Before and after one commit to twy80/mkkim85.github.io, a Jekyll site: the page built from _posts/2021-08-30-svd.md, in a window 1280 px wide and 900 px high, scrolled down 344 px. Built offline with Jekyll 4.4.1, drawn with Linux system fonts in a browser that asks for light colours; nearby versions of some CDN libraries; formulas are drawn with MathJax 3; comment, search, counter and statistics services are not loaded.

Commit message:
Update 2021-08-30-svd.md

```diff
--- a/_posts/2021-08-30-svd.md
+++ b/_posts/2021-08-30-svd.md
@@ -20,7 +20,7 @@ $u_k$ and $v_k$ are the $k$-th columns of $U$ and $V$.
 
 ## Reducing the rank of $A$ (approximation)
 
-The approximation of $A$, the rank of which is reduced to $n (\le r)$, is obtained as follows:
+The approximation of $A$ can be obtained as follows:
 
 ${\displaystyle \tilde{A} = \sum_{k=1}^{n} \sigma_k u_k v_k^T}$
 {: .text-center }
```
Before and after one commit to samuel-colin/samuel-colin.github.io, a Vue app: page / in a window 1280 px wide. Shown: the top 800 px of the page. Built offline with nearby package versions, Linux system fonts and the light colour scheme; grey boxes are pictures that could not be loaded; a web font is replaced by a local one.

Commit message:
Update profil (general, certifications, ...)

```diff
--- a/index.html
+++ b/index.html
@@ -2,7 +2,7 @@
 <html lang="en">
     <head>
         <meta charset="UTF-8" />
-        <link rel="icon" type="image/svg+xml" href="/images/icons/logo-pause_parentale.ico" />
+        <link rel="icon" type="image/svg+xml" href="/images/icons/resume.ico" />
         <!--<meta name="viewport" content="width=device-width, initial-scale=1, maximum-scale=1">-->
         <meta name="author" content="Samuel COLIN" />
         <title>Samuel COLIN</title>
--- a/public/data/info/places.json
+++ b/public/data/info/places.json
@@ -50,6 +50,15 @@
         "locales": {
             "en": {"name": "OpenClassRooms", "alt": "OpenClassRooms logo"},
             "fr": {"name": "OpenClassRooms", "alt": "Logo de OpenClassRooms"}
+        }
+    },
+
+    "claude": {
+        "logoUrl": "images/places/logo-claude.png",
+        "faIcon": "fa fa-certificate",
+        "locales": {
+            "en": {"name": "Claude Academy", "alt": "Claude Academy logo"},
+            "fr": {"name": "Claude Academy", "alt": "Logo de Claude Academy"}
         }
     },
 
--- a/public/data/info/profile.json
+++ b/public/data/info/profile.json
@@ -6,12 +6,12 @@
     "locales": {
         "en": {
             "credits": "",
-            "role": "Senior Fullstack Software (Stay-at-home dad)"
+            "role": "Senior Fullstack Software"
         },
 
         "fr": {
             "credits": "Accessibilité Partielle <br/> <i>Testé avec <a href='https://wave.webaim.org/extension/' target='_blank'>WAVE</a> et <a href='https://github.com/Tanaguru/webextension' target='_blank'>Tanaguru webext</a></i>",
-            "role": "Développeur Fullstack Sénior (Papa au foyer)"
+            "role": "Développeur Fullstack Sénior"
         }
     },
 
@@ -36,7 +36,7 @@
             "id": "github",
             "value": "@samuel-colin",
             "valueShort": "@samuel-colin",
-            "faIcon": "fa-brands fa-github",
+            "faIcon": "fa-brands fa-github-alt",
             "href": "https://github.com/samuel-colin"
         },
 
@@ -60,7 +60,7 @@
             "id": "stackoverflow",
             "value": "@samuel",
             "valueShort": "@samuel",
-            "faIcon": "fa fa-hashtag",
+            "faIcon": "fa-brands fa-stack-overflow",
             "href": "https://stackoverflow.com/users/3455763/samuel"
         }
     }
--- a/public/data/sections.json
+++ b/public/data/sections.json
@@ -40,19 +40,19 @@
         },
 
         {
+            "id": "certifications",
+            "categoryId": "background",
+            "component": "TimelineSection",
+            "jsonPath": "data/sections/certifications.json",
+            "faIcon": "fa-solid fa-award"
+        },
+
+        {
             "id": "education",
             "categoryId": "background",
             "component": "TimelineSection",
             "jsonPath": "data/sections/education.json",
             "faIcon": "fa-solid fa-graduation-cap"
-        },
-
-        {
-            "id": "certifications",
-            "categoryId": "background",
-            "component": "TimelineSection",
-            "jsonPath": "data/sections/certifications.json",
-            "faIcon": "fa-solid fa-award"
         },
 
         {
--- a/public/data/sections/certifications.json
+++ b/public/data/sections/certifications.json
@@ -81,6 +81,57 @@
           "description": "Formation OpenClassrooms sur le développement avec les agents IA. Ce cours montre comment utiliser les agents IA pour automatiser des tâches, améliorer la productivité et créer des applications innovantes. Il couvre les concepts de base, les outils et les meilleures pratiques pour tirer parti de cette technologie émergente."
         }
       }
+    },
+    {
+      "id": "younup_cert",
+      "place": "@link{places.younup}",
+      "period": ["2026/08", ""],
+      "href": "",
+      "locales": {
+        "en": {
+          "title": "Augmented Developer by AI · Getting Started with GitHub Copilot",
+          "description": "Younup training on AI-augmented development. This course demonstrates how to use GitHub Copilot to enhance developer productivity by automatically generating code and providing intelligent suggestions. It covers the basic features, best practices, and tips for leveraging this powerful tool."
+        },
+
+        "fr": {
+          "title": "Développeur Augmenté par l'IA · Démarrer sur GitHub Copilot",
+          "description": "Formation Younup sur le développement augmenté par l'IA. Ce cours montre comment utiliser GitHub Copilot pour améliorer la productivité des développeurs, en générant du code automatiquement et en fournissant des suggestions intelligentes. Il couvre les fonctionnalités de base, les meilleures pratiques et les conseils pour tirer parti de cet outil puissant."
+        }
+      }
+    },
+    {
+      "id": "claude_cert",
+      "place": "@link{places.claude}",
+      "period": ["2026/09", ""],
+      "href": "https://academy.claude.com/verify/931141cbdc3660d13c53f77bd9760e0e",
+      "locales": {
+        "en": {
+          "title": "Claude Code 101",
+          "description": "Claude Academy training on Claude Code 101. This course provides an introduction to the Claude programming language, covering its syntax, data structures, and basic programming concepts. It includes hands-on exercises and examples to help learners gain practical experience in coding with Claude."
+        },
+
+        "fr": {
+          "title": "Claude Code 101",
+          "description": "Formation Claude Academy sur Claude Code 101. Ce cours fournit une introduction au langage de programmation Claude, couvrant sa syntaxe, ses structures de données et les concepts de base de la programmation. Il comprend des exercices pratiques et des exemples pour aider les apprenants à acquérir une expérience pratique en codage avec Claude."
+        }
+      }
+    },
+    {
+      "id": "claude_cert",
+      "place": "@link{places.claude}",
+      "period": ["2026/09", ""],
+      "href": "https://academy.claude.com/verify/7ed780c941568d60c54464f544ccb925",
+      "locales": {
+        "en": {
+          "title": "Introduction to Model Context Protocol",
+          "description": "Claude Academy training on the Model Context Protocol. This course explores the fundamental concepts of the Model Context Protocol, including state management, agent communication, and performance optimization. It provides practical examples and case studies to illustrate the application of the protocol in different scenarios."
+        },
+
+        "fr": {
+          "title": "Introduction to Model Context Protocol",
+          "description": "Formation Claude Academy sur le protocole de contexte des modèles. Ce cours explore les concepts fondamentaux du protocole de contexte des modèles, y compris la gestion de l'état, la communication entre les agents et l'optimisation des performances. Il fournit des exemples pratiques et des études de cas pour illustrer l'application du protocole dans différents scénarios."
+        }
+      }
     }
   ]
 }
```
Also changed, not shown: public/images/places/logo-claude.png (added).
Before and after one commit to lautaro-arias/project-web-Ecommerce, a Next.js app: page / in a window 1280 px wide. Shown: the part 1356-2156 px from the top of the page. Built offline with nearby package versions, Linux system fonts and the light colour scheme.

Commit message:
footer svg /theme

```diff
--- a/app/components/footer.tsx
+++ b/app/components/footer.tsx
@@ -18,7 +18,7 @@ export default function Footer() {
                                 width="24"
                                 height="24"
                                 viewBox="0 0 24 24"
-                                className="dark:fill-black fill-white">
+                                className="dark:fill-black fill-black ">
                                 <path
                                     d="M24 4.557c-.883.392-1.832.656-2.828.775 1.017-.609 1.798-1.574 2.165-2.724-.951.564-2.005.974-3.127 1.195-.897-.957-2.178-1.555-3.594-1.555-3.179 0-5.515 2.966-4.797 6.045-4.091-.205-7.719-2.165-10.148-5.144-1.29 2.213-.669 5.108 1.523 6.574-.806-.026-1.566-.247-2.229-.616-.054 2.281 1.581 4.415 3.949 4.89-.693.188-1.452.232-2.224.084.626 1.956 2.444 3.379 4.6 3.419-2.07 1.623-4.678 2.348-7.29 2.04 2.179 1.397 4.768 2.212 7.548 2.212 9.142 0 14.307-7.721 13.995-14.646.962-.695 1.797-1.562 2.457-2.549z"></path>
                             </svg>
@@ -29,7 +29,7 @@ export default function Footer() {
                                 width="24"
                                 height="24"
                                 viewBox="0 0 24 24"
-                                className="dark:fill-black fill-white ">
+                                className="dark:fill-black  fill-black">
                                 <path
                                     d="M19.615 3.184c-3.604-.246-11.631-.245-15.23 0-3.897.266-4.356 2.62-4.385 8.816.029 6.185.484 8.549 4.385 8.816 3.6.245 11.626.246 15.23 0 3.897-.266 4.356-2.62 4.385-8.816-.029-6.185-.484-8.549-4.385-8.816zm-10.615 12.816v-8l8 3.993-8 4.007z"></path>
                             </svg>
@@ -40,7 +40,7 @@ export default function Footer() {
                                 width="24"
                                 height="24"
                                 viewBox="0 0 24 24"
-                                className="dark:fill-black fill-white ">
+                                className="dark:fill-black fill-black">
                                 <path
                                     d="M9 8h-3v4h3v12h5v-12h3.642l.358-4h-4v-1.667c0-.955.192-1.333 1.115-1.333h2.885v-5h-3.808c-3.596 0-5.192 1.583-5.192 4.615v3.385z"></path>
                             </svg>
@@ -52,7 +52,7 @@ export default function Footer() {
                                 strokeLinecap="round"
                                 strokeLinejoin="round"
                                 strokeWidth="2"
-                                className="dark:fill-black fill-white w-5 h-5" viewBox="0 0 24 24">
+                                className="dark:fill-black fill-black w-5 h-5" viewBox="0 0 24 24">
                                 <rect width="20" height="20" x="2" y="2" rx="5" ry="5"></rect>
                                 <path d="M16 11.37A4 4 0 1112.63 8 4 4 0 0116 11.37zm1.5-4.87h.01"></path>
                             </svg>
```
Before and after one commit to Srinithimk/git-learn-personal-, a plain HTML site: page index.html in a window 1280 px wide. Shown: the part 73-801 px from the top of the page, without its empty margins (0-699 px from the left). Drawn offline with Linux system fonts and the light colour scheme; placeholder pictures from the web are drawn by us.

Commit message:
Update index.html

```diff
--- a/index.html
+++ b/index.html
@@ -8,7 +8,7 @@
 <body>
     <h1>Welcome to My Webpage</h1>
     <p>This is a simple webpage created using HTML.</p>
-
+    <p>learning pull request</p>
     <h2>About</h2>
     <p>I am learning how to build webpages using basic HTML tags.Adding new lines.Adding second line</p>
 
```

▶ _Task prompt_
Check each line of the records for the word "faIcon", and show the lines that contain it.

▶ _Answer to this exercise_
+        "faIcon": "fa fa-certificate",
-            "faIcon": "fa-brands fa-github",
+            "faIcon": "fa-brands fa-github-alt",
-            "faIcon": "fa fa-hashtag",
+            "faIcon": "fa-brands fa-stack-overflow",
+            "faIcon": "fa-solid fa-award"
             "faIcon": "fa-solid fa-graduation-cap"
-            "faIcon": "fa-solid fa-award"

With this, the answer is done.